Every entry below should be reproduced exactly, with all pictures left out.

(Detected change data)
────────────────────

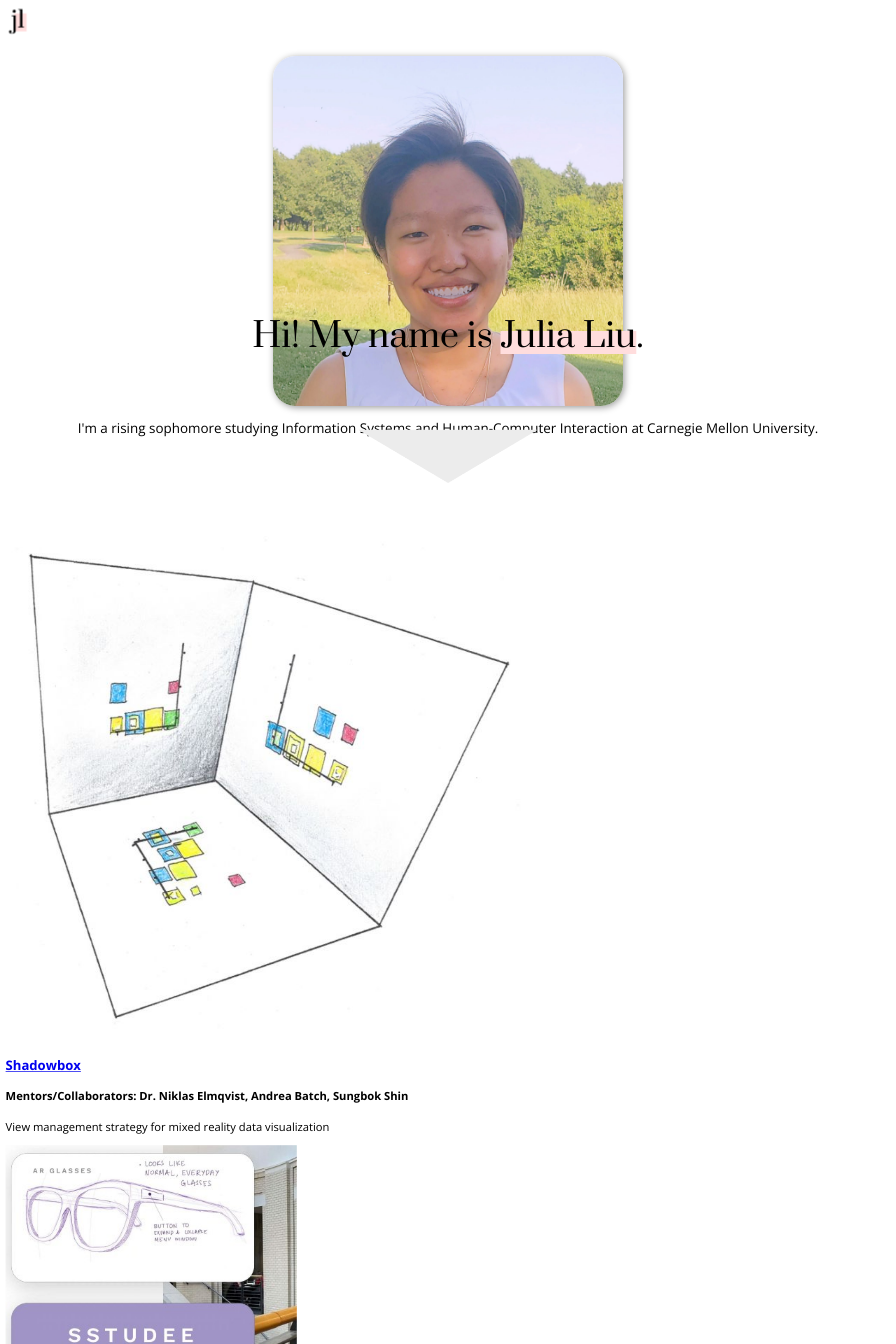
Repository: liu-julia/liu-julia.github.io
Page: index.html
The author's editor kept a copy of each file at every save. The page is drawn from the files as they stood at one save, then again after the next save.
The browser window is 1280 px wide. The pictures show the part of the page from y = 0 to 1920 px (the page is 4978 px tall before and 2900 px after), at 70% of full size.

Above is the page before, as saved 2022-08-02 11:19:15.

After the next save:
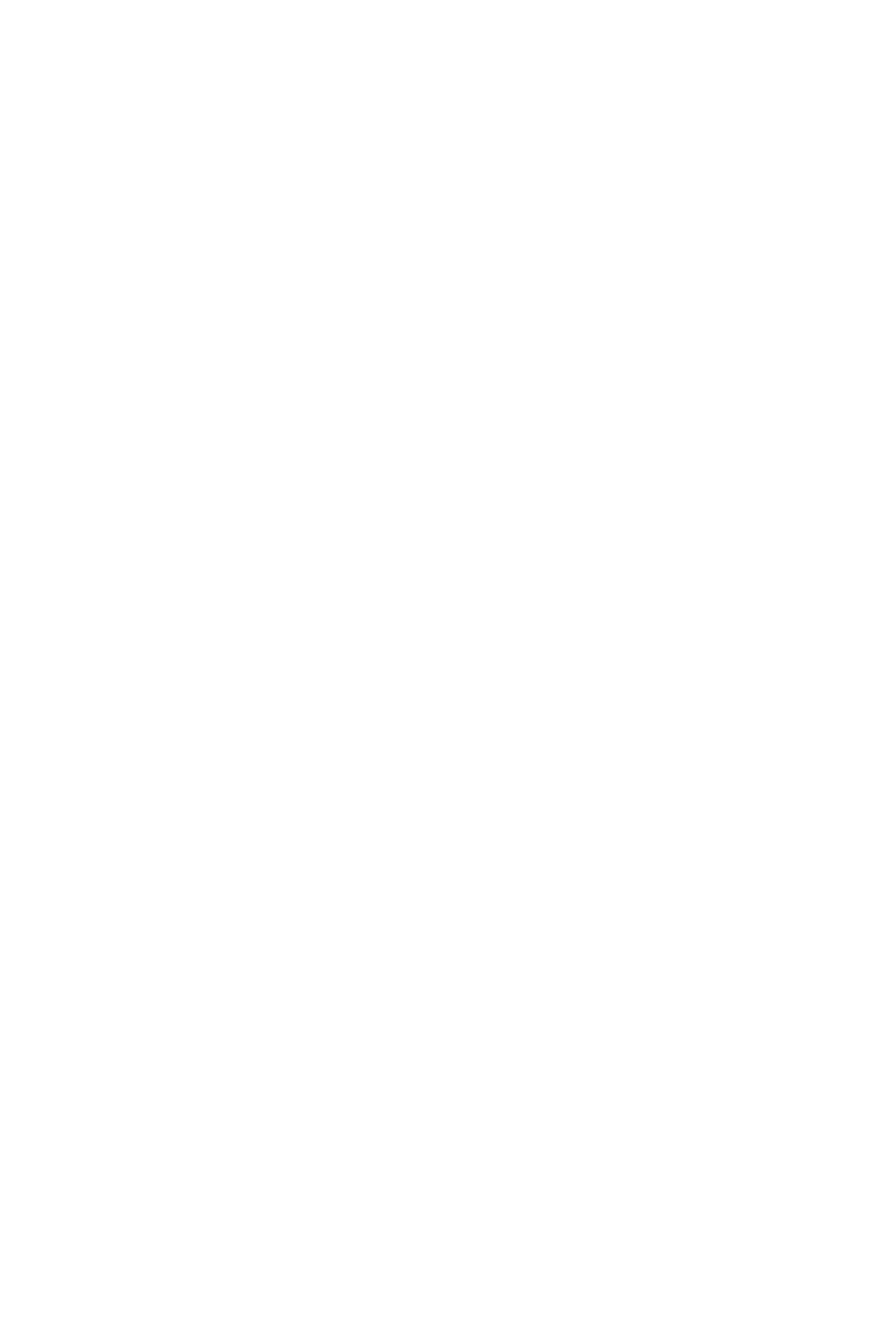
Saved 20 min 13 s later.
--- a/index.html
+++ b/index.html
@@ -7,8 +7,8 @@
     <link rel="preconnect" href="https://fonts.googleapis.com">
     <link rel="preconnect" href="https://fonts.gstatic.com" crossorigin>
     <link href="https://fonts.googleapis.com/css2?family=Karla:wght@300;400;700&family=Open+Sans:wght@300;400;700&family=Playfair+Display:wght@400;700&family=Prata&display=swap" rel="stylesheet">
-    <link rel="stylesheet" media="screen and (min-width: 1500px)" href="css/1500.css" />
-    <link rel="stylesheet" media="screen and (max-width: 1499px)" href="css/mobile.css" />
+    <link rel="stylesheet" media="screen and (min-width: 2px)" href="css/1500.css" />
+    <link rel="stylesheet" media="screen and (max-width: 1px)" href="css/mobile.css" />
     <link rel="icon" href="images/jllogo.png">
     <script src="js/scripts.js"></script>
     <title>Julia Liu</title>

After the save that followed:
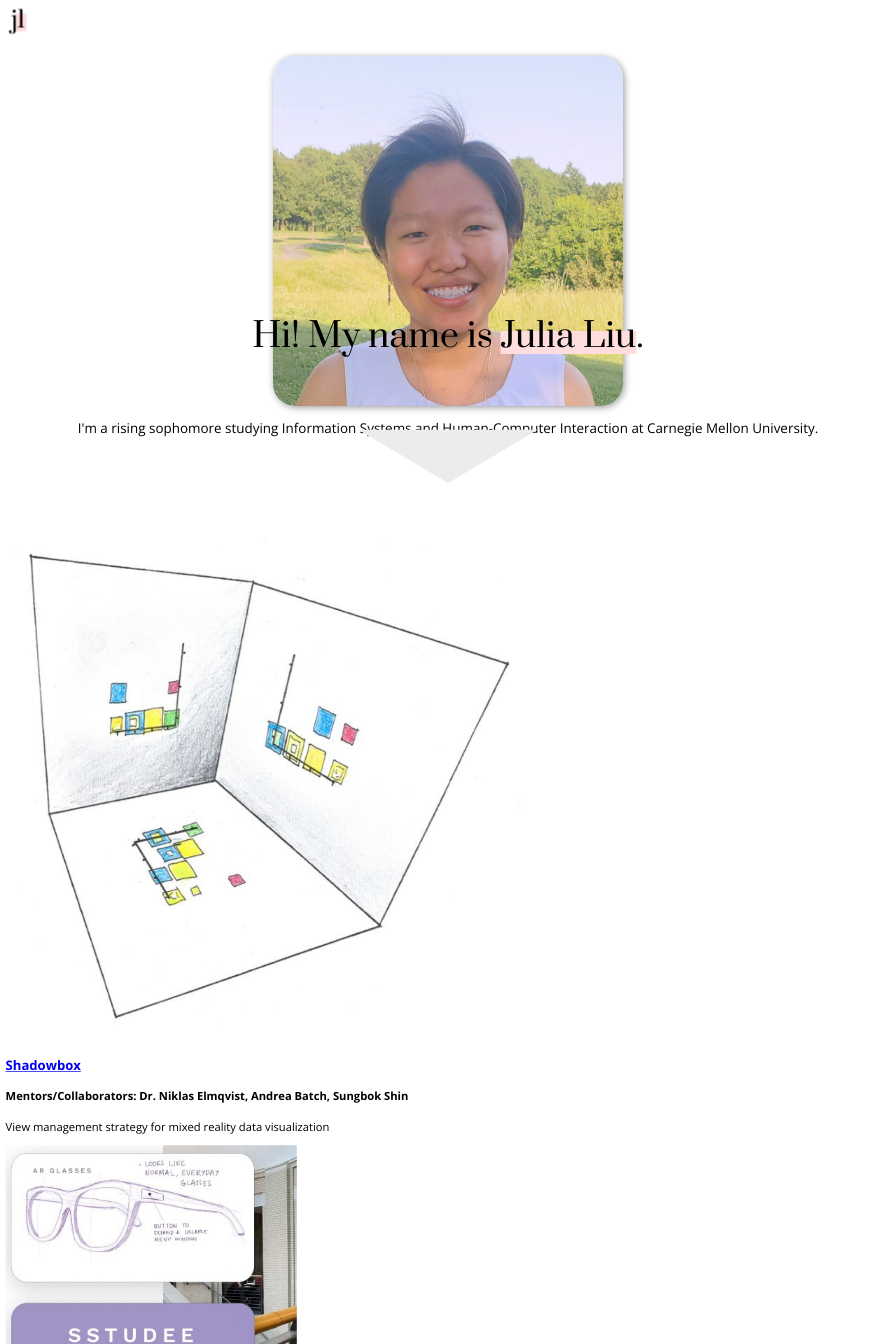
Saved 2 min 4 s later.
--- a/index.html
+++ b/index.html
@@ -7,8 +7,8 @@
     <link rel="preconnect" href="https://fonts.googleapis.com">
     <link rel="preconnect" href="https://fonts.gstatic.com" crossorigin>
     <link href="https://fonts.googleapis.com/css2?family=Karla:wght@300;400;700&family=Open+Sans:wght@300;400;700&family=Playfair+Display:wght@400;700&family=Prata&display=swap" rel="stylesheet">
-    <link rel="stylesheet" media="screen and (min-width: 2px)" href="css/1500.css" />
-    <link rel="stylesheet" media="screen and (max-width: 1px)" href="css/mobile.css" />
+    <link rel="stylesheet" media="screen and (min-width: 1500px)" href="css/1500.css" />
+    <link rel="stylesheet" media="screen and (max-width: 1499px)" href="css/mobile.css" />
     <link rel="icon" href="images/jllogo.png">
     <script src="js/scripts.js"></script>
     <title>Julia Liu</title>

────────────────────

• **Expected output**
Repository: liu-julia/liu-julia.github.io
Page: index.html
The author's editor kept a copy of each file at every save. The page is drawn from the files as they stood at one save, then again after the next save.
The browser window is 1280 px wide. The pictures show the part of the page from y = 0 to 1920 px (the page is 4978 px tall before and 2900 px after), at 70% of full size.

Above is the page before, as saved 2022-08-02 11:19:15.

After the next save:
Saved 20 min 13 s later.
--- a/index.html
+++ b/index.html
@@ -7,8 +7,8 @@
     <link rel="preconnect" href="https://fonts.googleapis.com">
     <link rel="preconnect" href="https://fonts.gstatic.com" crossorigin>
     <link href="https://fonts.googleapis.com/css2?family=Karla:wght@300;400;700&family=Open+Sans:wght@300;400;700&family=Playfair+Display:wght@400;700&family=Prata&display=swap" rel="stylesheet">
-    <link rel="stylesheet" media="screen and (min-width: 1500px)" href="css/1500.css" />
-    <link rel="stylesheet" media="screen and (max-width: 1499px)" href="css/mobile.css" />
+    <link rel="stylesheet" media="screen and (min-width: 2px)" href="css/1500.css" />
+    <link rel="stylesheet" media="screen and (max-width: 1px)" href="css/mobile.css" />
     <link rel="icon" href="images/jllogo.png">
     <script src="js/scripts.js"></script>
     <title>Julia Liu</title>

After the save that followed:
Saved 2 min 4 s later.
--- a/index.html
+++ b/index.html
@@ -7,8 +7,8 @@
     <link rel="preconnect" href="https://fonts.googleapis.com">
     <link rel="preconnect" href="https://fonts.gstatic.com" crossorigin>
     <link href="https://fonts.googleapis.com/css2?family=Karla:wght@300;400;700&family=Open+Sans:wght@300;400;700&family=Playfair+Display:wght@400;700&family=Prata&display=swap" rel="stylesheet">
-    <link rel="stylesheet" media="screen and (min-width: 2px)" href="css/1500.css" />
-    <link rel="stylesheet" media="screen and (max-width: 1px)" href="css/mobile.css" />
+    <link rel="stylesheet" media="screen and (min-width: 1500px)" href="css/1500.css" />
+    <link rel="stylesheet" media="screen and (max-width: 1499px)" href="css/mobile.css" />
     <link rel="icon" href="images/jllogo.png">
     <script src="js/scripts.js"></script>
     <title>Julia Liu</title>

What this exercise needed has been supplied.